Specially designed to offer OEMs a simple, low cost means of integrating MiniPID sensors into existing systems and applications
Increasing demand from the global heating, ventilation and air conditioning (HVAC), agricultural and general manufacturing industries for measurement of volatile organic compounds (VOCs) has led Ion Science leading manufacturer of gas detection instrumentation for environmental and occupational health monitoring – to launch a high performance Sensor Development Kit.
Comprising integration and sensor printed circuit boards (PCBs), the new Sensor Development Kit facilitates simple, low cost integration of Ion Science’s well proven MiniPID sensors into existing OEM products across a diverse range of applications.
Due to its small size and number of interfaces, the Sensor Development Kit will enable OEMs to easily incorporate the company’s MiniPID technology into their systems and applications that require the sensitivity of photoionisation detectors (PIDs) but without significant investment in engineering and R&D.
A low cost alternative to fixed and portable gas detection systems, the Sensor Development Kit will be supplied ready for immediate integration. This allows engineers who need to measure VOCs as part of air filtration or fume extraction, for example, deliver their solution to market in a shorter time frame. The MiniPID sensor and integration boards handle the intricacies of PIDs reducing the need for design and development.
Coupled with the company’s market leading MiniPID technology, the Sensor Development Kit provides real time, highly accurate data. Plus it offers industry standard protocols and interfaces for seamless connectivity.
The integration board provides data logging as well as flexible 4-20mA input and Modbus RTU output for connection to PLCs, building management systems (BMS) and other equipment for rapid prototyping and product development. Having been developed for OEMs, the target markets for the Sensor Development Kit are likely to vary greatly. However, there has been growing demand for VOC monitoring from the HVAC industry with BMS manufacturers increasingly likely to integrate it into their systems to check room pollution levels.
In most modern commercial buildings, there are relatively few indoor sources of inorganic gaseous pollutants and the primary indoor generated airborne pollutants affected by ventilation are particles and VOCs.
The existing particle filters in building HVAC systems remove indoor generated particles using far less energy than ventilation. To complement particle filtration, effective and energy efficient air cleaning methods are needed for VOCs.
Recent studies have tested granular activated carbon (GAC) filters for VOC removal in nonindustrial buildings and have proposed test methods to evaluate the performance of such air cleaning technologies for reduction in ventilation.
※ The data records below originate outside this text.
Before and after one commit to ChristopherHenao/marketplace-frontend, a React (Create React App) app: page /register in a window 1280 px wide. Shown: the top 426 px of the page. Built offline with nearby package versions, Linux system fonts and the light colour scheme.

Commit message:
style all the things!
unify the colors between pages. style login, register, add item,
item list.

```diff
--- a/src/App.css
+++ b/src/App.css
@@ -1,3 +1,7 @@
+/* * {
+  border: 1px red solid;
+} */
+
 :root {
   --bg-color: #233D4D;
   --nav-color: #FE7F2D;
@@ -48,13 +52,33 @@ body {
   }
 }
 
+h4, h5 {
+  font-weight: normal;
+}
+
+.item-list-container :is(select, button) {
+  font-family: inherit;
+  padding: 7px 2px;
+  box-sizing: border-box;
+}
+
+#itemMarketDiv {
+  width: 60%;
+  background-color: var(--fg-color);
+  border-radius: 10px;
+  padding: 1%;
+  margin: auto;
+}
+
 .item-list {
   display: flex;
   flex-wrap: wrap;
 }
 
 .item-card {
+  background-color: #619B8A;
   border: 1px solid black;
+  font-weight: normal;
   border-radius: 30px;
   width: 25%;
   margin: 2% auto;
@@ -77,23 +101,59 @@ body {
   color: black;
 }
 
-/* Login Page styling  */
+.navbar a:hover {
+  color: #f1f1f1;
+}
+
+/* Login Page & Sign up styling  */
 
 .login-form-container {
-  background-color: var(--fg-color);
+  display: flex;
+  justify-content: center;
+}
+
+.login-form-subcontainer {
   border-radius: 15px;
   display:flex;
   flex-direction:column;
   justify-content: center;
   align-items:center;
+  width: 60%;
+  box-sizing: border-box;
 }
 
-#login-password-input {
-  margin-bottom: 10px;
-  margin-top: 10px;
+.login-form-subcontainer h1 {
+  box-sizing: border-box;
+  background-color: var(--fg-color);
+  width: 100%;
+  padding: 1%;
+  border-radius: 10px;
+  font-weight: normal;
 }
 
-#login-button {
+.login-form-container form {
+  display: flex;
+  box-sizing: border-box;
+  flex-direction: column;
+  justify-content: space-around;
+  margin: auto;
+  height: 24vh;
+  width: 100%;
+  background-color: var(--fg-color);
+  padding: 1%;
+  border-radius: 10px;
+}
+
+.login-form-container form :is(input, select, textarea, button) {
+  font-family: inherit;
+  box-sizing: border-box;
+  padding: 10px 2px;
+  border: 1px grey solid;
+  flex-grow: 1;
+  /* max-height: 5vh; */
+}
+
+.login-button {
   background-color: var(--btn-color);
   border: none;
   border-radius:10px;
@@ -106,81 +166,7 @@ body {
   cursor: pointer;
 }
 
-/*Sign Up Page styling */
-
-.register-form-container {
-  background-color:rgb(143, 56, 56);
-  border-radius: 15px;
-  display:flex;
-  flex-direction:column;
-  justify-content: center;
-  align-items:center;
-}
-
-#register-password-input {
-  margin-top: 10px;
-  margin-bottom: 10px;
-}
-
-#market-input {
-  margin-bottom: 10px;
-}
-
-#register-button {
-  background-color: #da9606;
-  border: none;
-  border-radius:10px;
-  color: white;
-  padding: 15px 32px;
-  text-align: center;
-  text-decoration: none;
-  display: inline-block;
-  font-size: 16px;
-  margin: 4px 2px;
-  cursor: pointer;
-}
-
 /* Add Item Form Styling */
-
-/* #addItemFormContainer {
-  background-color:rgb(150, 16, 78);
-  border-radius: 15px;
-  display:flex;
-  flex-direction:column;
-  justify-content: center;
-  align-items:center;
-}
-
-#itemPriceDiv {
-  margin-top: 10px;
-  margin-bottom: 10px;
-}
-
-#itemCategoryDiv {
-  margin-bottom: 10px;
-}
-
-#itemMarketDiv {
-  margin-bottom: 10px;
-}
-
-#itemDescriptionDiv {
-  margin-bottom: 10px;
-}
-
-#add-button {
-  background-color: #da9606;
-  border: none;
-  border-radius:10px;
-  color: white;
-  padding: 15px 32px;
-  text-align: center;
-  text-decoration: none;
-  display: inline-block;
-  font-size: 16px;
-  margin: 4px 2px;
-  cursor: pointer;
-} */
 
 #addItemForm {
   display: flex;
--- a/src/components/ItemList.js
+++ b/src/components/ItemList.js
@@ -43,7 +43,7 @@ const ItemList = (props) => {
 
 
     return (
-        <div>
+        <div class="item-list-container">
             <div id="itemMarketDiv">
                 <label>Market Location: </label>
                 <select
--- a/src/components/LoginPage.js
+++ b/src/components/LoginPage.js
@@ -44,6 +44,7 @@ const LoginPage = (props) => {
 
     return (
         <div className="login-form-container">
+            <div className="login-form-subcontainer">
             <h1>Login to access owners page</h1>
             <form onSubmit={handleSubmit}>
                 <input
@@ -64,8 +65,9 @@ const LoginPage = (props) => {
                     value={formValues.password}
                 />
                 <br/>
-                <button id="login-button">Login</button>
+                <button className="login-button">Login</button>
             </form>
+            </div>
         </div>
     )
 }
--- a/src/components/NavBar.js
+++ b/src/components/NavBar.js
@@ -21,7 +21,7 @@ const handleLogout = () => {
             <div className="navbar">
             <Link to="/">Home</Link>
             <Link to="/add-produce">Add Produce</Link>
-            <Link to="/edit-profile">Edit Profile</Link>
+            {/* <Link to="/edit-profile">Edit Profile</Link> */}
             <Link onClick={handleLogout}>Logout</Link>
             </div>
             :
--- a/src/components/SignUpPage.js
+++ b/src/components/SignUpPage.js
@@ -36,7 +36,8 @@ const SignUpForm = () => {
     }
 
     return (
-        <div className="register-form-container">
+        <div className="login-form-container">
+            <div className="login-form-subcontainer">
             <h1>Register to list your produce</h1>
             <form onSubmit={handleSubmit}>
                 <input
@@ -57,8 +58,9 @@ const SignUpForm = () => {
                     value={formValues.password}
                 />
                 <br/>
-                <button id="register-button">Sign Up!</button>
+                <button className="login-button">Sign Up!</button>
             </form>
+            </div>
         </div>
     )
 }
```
Similar to GAC, activated carbon fiber filters (ACF) can be implemented to efficiently remove VOCs from indoor air.